Carmageddon Baby Boom? Cedars-Sinai Says 405 Closure Could Account for April Due-Dates
Carmageddon parents get festive with the nursery paint.
NBC LA just dropped the hottest expose of 2012 (besides maybe the "teen Twitter party" epidemic in the Hills): a possible baby boom resulting from the 405 shutdown last summer. Otherwise known as Carmageddon, or the apocalyptic traffic forecast that never happened -- instead turning L.A. into a serene, pedestrian- and cyclist-friendly urban paradise.
"Our prenatal classes are actually fuller than they often are, so it may actually be a premonition..."
"... that there might be more women delivering nine months after Carmageddon," says Dr. Sarah Kilpatrick, OB/GYN chair at Cedars-Sinai, to the news station.
Another doctor crunches numbers: If couples stayed indoors on July 16 and 17, that would make April 9 and 10 (yesterday and today) the likely due-dates for babies conceived during Carmageddon.
Supervisor Zev Yaroslavsky, who actually gave Carmageddon its name on KNX news radio, raises an eyebrow at the theory in a sit-down office interview. Because this is obviously worthy of a sit-down office interview.
View more videos at: http://nbclosangeles.com.
"They said the same thing about the power failure back in New York City in the 1960s," he says. "Turned out to be a myth. I suspect it will turn out to be a myth here."

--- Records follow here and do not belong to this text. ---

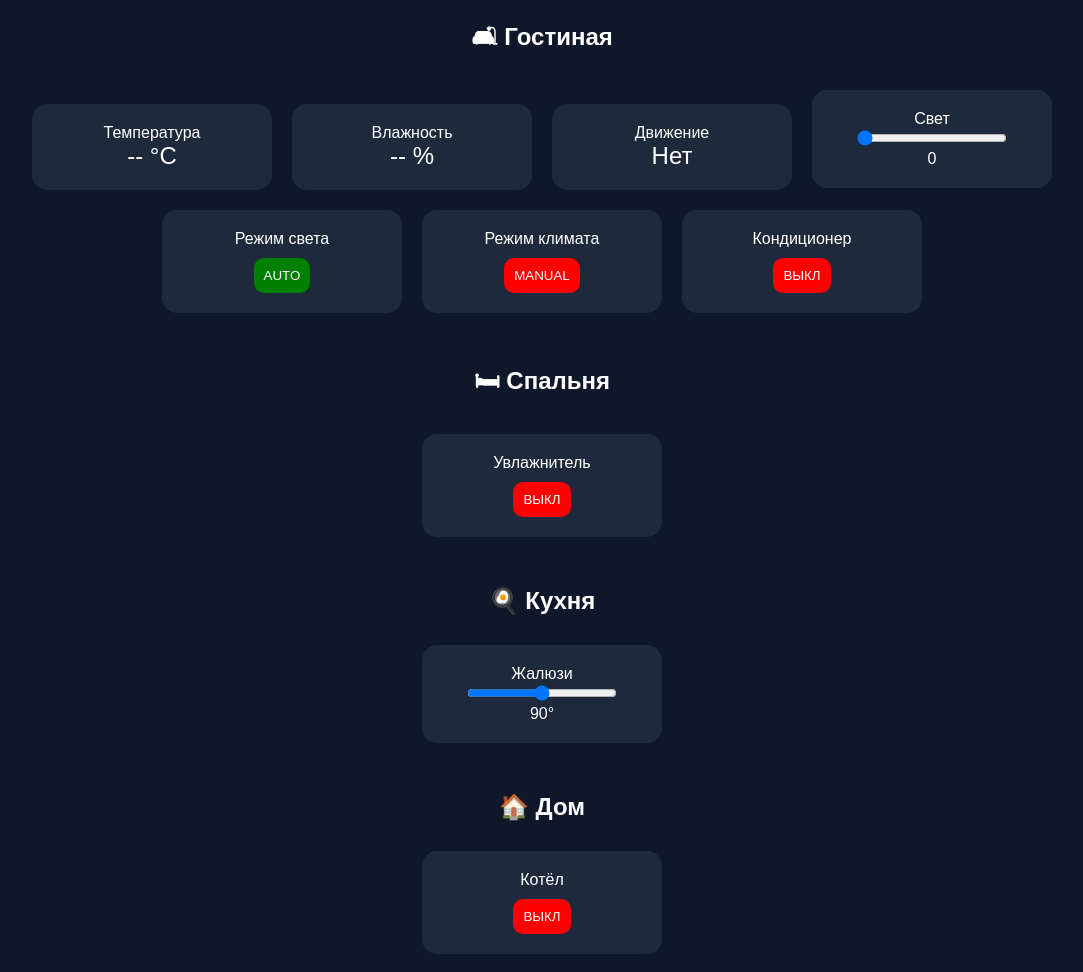
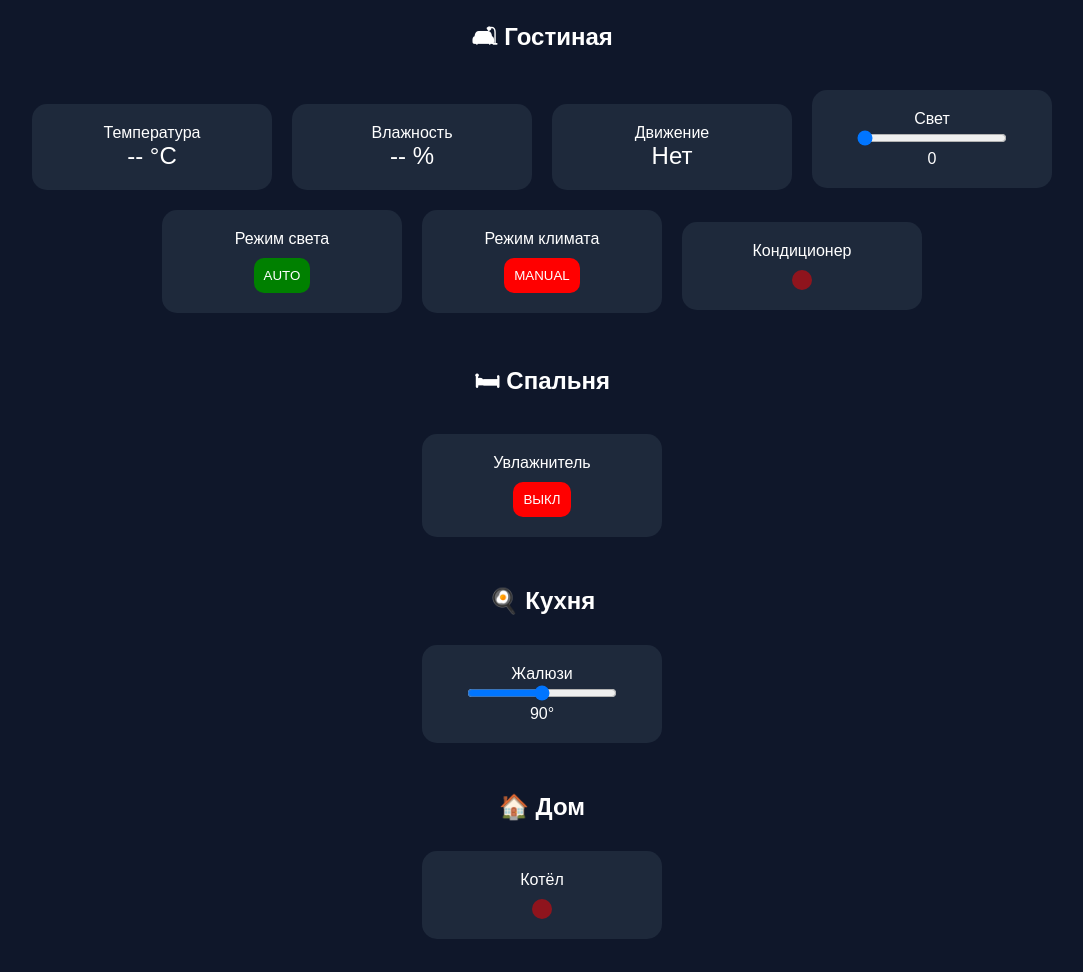
Before and after one commit to lotenka/Domdom-server, a website: page public/index.html in a window 1280 px wide. Shown: the part 80-1052 px from the top of the page, without its empty margins (98-1181 px from the left). Drawn offline with nearby package versions, Linux system fonts and the light colour scheme; no server answers.

Commit message:
Update manual climate mode.

```diff
--- a/public/index.html
+++ b/public/index.html
@@ -43,6 +43,11 @@ button {
 
 .on { background: green; }
 .off { background: red; }
+
+button:disabled {
+  opacity: 0.5;
+  cursor: not-allowed;
+}
 
 .slider {
   width: 150px;
@@ -98,8 +103,10 @@ button {
 
 <div class="card">
   <div>Кондиционер</div>
-  <button :class="ac ? 'on':'off'" @click="toggleAC">
-    {{ ac ? "ВКЛ" : "ВЫКЛ" }}
+  <button
+  :disabled="climate_mode == 0"
+  :class="ac ? 'on':'off'"
+  @click="toggleAC">
   </button>
 </div>
 
@@ -127,8 +134,10 @@ button {
 
 <div class="card">
   <div>Котёл</div>
-  <button :class="boiler ? 'on':'off'" @click="toggleBoiler">
-    {{ boiler ? "ВКЛ" : "ВЫКЛ" }}
+<button
+  :disabled="climate_mode == 0"
+  :class="boiler ? 'on':'off'"
+  @click="toggleBoiler">
   </button>
 </div>
 
```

What a Scrooge, right? We want our Carmageddon baby boom! So we're just going with Dr. Kilpatrick's take. (And we've contacted her for more.)
But even if the baby boom is wishful thinking, this expose is worth a peek at the Souferians' nursey.
That's because their baby's door frame is painted to look like the 405 freeway. Seriously.
"We stayed home the whole weekend because we were worried, like everybody else, that we'd get stuck," says mama Souferian. So yeah, guess what they did instead. Insert sexy "stuck" pun here!
Get the This Week's Top Stories Newsletter
Every week we collect the latest news, music and arts stories — along with film and food reviews and the best things to do this week — so that you’ll never miss LA Weekly's biggest stories.